### Records for the exercise ###

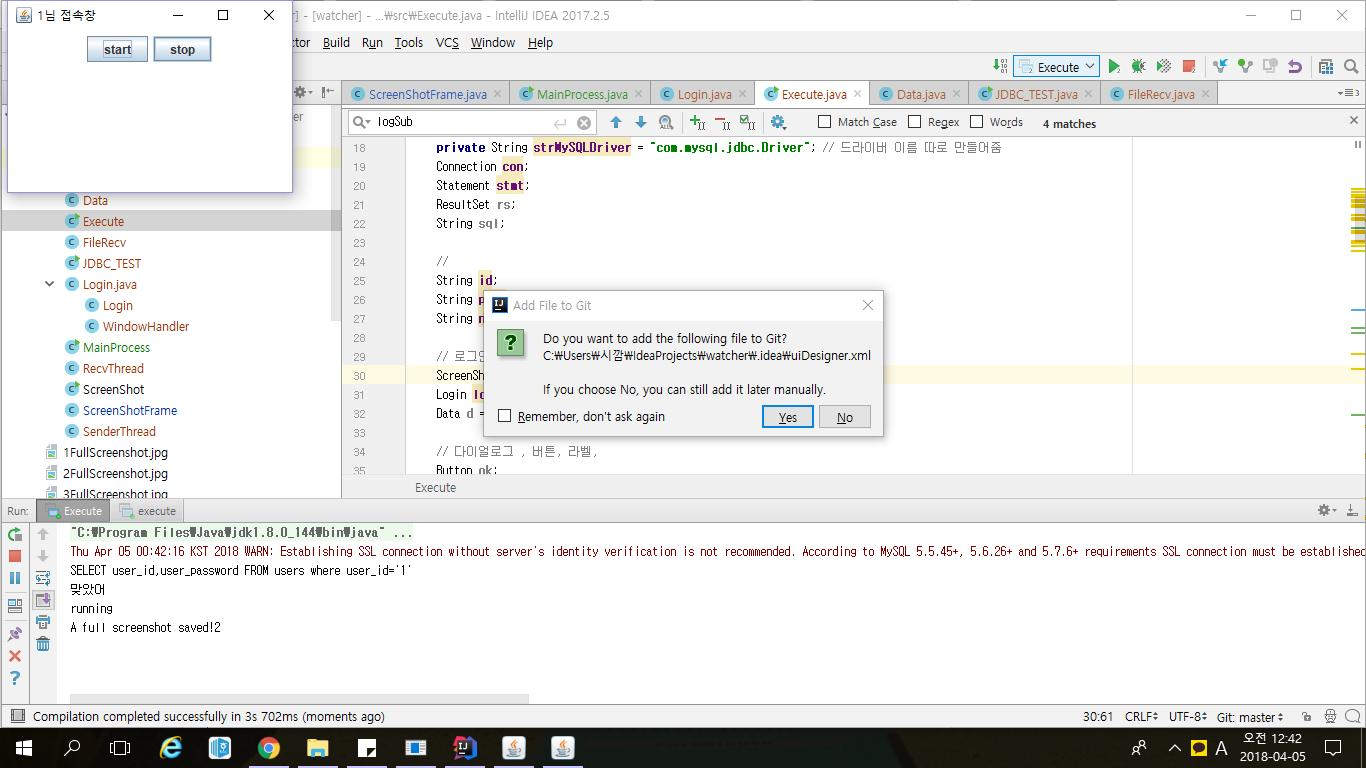
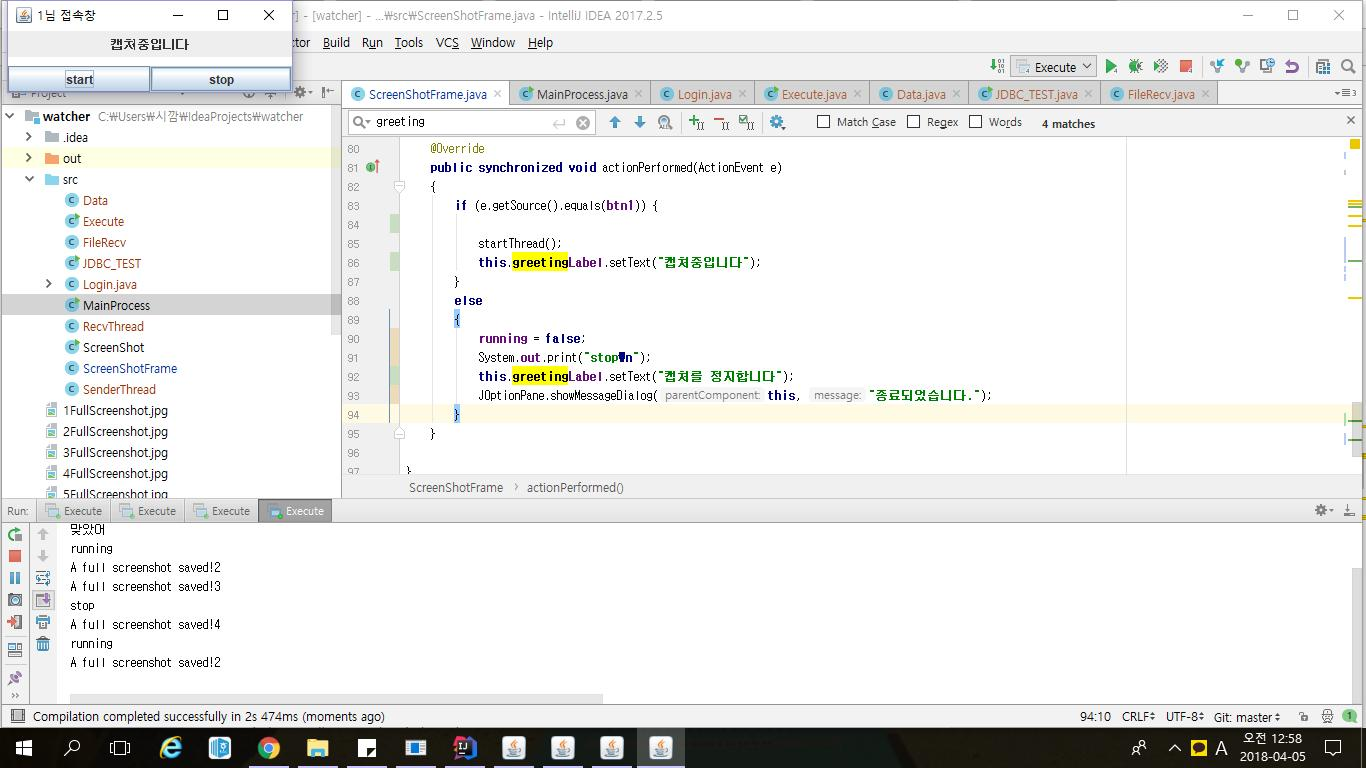
login 기능 + labeling

diff --git a/src/ScreenShotFrame.java b/src/ScreenShotFrame.java
@@ -1,14 +1,9 @@
-import java.awt.FlowLayout;
-import java.awt.Frame;
+import java.awt.*;
 import java.awt.event.ActionEvent;
 import java.awt.event.ActionListener;
 
 import javax.swing.*;
 
-import java.awt.AWTException;
-import java.awt.Rectangle;
-import java.awt.Robot;
-import java.awt.Toolkit;
 import java.awt.image.BufferedImage;
 import java.io.File;
 import java.io.IOException;
@@ -30,12 +25,19 @@ public class ScreenShotFrame extends Frame implements ActionListener
     {
 
         super("캡처프로그램");
-        this.setLayout(new FlowLayout());
+        this.setLayout(new BorderLayout());
+        JPanel p1 = new JPanel();
+        p1.setLayout(new GridLayout(1,2));
+        JPanel p2 = new JPanel();
+        p2.setLayout(new FlowLayout());
+        p1.add(btn1);
+        p1.add(btn2);
+        p2.add(greetingLabel);
 
-        this.add(btn1);
-        this.add(btn2);
+        add(p1, BorderLayout.SOUTH);
+        add(p2, BorderLayout.NORTH);
 
-        this.setSize(300, 200);
+        this.setSize(300, 100);
         this.setVisible(false);
 
         btn1.addActionListener(this);
@@ -79,13 +81,16 @@ public class ScreenShotFrame extends Frame implements ActionListener
     public synchronized void actionPerformed(ActionEvent e)
     {
         if (e.getSource().equals(btn1)) {
+
             startThread();
+            this.greetingLabel.setText("캡처중입니다");
         }
         else
         {
-                running = false;
-                System.out.print("stop\n");
-                JOptionPane.showMessageDialog(this, "종료되었습니다.");
+            running = false;
+            System.out.print("stop\n");
+            this.greetingLabel.setText("캡처를 정지합니다");
+            JOptionPane.showMessageDialog(this, "종료되었습니다.");
         }
     }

###

Which lines of the data include the string "greetingLabel"? Find them and copy each one.

+        p2.add(greetingLabel);
+            this.greetingLabel.setText("캡처중입니다");
+            this.greetingLabel.setText("캡처를 정지합니다");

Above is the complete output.